WHAT IS REQUIRED:
Retype all of the data without changing a single word.

(Itemized modification records)
________________________________________

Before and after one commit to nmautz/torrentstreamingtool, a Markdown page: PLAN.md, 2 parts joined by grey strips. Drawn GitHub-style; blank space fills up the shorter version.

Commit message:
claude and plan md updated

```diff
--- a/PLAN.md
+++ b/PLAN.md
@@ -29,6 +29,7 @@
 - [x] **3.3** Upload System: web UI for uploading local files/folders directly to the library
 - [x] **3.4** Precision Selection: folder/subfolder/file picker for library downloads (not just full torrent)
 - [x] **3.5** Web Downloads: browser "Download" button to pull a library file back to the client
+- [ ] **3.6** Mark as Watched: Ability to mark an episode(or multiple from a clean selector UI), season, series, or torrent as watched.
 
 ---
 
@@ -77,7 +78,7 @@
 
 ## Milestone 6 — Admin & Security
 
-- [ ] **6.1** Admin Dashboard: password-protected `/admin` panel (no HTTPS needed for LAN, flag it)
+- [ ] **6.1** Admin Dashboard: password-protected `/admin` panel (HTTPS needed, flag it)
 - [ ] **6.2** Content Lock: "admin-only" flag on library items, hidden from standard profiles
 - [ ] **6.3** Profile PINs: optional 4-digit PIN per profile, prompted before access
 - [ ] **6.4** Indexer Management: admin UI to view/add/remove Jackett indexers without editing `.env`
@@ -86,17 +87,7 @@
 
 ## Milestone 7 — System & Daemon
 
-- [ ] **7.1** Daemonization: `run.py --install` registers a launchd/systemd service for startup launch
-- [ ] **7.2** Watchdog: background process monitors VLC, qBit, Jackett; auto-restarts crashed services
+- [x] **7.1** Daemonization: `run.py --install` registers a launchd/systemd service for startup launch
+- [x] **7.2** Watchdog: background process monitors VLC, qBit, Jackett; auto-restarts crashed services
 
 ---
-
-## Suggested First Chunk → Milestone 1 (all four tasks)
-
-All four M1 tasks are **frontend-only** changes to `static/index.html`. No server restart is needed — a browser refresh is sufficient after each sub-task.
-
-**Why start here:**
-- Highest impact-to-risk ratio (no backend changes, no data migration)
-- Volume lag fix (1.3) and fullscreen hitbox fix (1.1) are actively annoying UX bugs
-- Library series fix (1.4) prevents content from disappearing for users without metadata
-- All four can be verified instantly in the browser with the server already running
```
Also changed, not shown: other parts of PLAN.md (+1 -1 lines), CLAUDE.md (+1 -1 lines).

________________________________________

YOUR RESPONSE:
Before and after one commit to nmautz/torrentstreamingtool, a Markdown page: PLAN.md, 2 parts joined by grey strips. Drawn GitHub-style; blank space fills up the shorter version.

Commit message:
claude and plan md updated

```diff
--- a/PLAN.md
+++ b/PLAN.md
@@ -29,6 +29,7 @@
 - [x] **3.3** Upload System: web UI for uploading local files/folders directly to the library
 - [x] **3.4** Precision Selection: folder/subfolder/file picker for library downloads (not just full torrent)
 - [x] **3.5** Web Downloads: browser "Download" button to pull a library file back to the client
+- [ ] **3.6** Mark as Watched: Ability to mark an episode(or multiple from a clean selector UI), season, series, or torrent as watched.
 
 ---
 
@@ -77,7 +78,7 @@
 
 ## Milestone 6 — Admin & Security
 
-- [ ] **6.1** Admin Dashboard: password-protected `/admin` panel (no HTTPS needed for LAN, flag it)
+- [ ] **6.1** Admin Dashboard: password-protected `/admin` panel (HTTPS needed, flag it)
 - [ ] **6.2** Content Lock: "admin-only" flag on library items, hidden from standard profiles
 - [ ] **6.3** Profile PINs: optional 4-digit PIN per profile, prompted before access
 - [ ] **6.4** Indexer Management: admin UI to view/add/remove Jackett indexers without editing `.env`
@@ -86,17 +87,7 @@
 
 ## Milestone 7 — System & Daemon
 
-- [ ] **7.1** Daemonization: `run.py --install` registers a launchd/systemd service for startup launch
-- [ ] **7.2** Watchdog: background process monitors VLC, qBit, Jackett; auto-restarts crashed services
+- [x] **7.1** Daemonization: `run.py --install` registers a launchd/systemd service for startup launch
+- [x] **7.2** Watchdog: background process monitors VLC, qBit, Jackett; auto-restarts crashed services
 
 ---
-
-## Suggested First Chunk → Milestone 1 (all four tasks)
-
-All four M1 tasks are **frontend-only** changes to `static/index.html`. No server restart is needed — a browser refresh is sufficient after each sub-task.
-
-**Why start here:**
-- Highest impact-to-risk ratio (no backend changes, no data migration)
-- Volume lag fix (1.3) and fullscreen hitbox fix (1.1) are actively annoying UX bugs
-- Library series fix (1.4) prevents content from disappearing for users without metadata
-- All four can be verified instantly in the browser with the server already running
```
Also changed, not shown: other parts of PLAN.md (+1 -1 lines), CLAUDE.md (+1 -1 lines).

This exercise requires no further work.